(TASK PROMPT)
Search the listing for "span" and copy every line where it appears.

BEGIN DATA FOR THIS TASK

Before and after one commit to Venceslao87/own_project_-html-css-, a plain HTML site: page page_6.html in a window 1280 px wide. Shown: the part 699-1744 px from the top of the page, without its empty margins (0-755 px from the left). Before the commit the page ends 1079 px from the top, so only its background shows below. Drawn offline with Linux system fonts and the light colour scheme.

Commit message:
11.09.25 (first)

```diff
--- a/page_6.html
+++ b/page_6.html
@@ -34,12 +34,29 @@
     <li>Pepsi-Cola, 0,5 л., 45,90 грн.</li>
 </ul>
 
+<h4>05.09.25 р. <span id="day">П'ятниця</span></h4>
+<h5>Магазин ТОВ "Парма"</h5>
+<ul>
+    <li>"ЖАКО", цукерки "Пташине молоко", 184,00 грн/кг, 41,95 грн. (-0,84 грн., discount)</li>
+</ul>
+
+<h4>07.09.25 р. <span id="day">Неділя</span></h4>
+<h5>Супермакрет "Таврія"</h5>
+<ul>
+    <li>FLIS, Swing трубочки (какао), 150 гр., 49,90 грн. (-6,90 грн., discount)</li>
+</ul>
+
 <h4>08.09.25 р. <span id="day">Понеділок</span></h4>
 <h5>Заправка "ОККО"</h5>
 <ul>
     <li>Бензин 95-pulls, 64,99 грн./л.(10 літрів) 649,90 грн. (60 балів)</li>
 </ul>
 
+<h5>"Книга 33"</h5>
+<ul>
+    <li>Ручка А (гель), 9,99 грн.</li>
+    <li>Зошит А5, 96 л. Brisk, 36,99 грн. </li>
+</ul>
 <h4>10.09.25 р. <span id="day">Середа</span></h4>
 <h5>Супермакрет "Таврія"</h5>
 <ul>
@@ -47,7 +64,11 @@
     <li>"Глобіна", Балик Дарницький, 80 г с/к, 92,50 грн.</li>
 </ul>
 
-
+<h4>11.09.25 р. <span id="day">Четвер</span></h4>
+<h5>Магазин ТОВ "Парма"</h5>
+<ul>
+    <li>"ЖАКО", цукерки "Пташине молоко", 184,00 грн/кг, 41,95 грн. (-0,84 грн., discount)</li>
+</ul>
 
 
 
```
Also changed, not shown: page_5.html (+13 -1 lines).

END DATA FOR THIS TASK

(TASK ANSWER)
+<h4>05.09.25 р. <span id="day">П'ятниця</span></h4>
+<h4>07.09.25 р. <span id="day">Неділя</span></h4>
 <h4>08.09.25 р. <span id="day">Понеділок</span></h4>
 <h4>10.09.25 р. <span id="day">Середа</span></h4>
+<h4>11.09.25 р. <span id="day">Четвер</span></h4>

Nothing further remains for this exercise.